What are we monitoring and why

Air quality is a marker of how clean our air is. This is determined by the rate at which pollutants are emitted into the atmosphere and how effectively the atmosphere can disperse those contaminants. This, in turn, is affected by wind (speed and direction), temperature (at various heights) and turbulence, with local topography (e.g., valleys and hills) having an impact on each of those.

View a map of the ACA boundaries

Air pollutants can come from a variety of sources, such as:

  • Industry (e.g., oil and gas, manufacturing) – “Point sources”
  • Vehicle emissions – “Non-point sources”
  • Homes (e.g., heating systems) and commercial operations – “Area sources”

Air pollutants that are monitored include:

Types of monitoring technology include:

  • Continuous monitoring stations – measure different combinations of pollutants, depending on the individual station’s monitoring objectives. They provide near instantaneous measurements. Substances measured: carbon dioxide, carbon monoxide, hydrocarbons, hydrogen sulfide, nitrogen oxides, ozone, particulates and sulphur dioxide.
  • Passive monitors – require no power and consist of a series of filters through which air passes, and thus detect low sample amounts. They provide monthly average measurements.
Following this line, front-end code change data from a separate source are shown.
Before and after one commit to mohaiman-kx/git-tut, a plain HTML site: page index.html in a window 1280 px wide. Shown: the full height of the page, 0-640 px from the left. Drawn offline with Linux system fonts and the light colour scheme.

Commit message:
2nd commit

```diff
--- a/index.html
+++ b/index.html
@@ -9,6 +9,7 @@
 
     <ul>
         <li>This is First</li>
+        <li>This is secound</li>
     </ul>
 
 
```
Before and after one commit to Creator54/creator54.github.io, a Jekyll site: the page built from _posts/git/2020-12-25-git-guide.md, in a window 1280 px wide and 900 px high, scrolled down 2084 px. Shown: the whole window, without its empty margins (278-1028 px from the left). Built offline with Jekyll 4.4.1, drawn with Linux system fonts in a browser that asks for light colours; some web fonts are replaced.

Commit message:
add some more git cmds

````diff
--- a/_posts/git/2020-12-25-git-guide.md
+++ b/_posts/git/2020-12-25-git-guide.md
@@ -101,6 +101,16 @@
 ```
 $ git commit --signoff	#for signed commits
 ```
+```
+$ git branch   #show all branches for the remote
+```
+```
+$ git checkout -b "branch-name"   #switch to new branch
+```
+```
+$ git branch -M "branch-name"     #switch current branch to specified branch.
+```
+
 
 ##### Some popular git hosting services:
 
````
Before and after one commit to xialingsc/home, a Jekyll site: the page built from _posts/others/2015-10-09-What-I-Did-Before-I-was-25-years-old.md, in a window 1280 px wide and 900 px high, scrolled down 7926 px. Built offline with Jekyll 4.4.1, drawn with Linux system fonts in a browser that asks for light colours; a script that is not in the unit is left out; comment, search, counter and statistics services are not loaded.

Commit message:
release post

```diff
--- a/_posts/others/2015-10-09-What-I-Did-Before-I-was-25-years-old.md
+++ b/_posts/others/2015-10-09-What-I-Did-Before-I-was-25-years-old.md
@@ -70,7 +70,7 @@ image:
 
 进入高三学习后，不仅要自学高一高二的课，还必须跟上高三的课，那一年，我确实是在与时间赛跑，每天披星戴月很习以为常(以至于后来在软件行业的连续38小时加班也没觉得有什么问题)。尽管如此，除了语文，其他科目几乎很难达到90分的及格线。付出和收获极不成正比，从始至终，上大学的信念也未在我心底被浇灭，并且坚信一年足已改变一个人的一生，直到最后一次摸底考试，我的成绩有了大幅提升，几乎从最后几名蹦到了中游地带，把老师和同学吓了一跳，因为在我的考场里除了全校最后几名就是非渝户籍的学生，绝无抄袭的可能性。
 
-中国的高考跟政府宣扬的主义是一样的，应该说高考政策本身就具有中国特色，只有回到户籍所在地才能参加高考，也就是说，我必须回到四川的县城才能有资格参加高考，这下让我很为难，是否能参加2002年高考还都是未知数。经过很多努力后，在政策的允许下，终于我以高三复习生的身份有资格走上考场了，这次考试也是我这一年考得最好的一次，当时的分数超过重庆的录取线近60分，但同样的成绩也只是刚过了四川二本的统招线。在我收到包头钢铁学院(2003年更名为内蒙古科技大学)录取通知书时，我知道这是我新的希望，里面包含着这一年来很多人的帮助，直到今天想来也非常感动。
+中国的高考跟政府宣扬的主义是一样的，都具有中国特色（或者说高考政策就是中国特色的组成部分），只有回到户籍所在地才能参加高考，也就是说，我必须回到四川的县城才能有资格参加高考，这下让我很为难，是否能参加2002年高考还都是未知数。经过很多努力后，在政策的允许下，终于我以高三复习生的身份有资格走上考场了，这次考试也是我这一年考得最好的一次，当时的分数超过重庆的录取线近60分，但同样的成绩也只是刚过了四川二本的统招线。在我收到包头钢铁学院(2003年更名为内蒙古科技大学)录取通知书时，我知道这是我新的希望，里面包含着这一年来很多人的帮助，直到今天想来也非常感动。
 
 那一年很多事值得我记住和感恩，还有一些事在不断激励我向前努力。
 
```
Two substances typically measured: sulphur dioxide and nitrogen dioxide,

What can we do to improve air quality?


  • Conserve energy (e.g., turn off lights, set home temperature lower)
  • Use alternate transportation (e.g., walk, bike, carpool, public transit)
  • Support alternative energy sources (e.g., wind, solar)
  • Better insulate your house
  • Reduce vehicle use
  • Recycle paper
  • Reduce vehicle idling
  • Use oxygenated gasolines (e.g., ethanol blend)
  • Ensure proper home insulation (e.g., reduce drafts)
  • Use energy efficient appliances
  • Use paints with low volatile organic compounds (VOCs) and avoid oil-based paint
  • Avoid burning wood and don’t burn materials in your yard (esp. plastics, cardboard, etc)
  • Avoid using pesticides
  • Compost waste (e.g., leaves, garden trimmings)
  • Check tire pressure and regularly maintain your car


  • Apply dust suppressants
  • Support ‘emission scrubbing’ technology
  • Use proper dust collection at source
  • Promote hydrogen fuel cell technology, solar powered vehicles and electric-powered vehicles
  • Conserve energy

Get Involved

As an airshed, educating about air quality is an essential part of what we do. It is important to us as an organization to inform through not only sharing air quality data but also providing tips on how we can all do our part to reduce air pollution and serve as environmental stewards at an individual level.

Learn more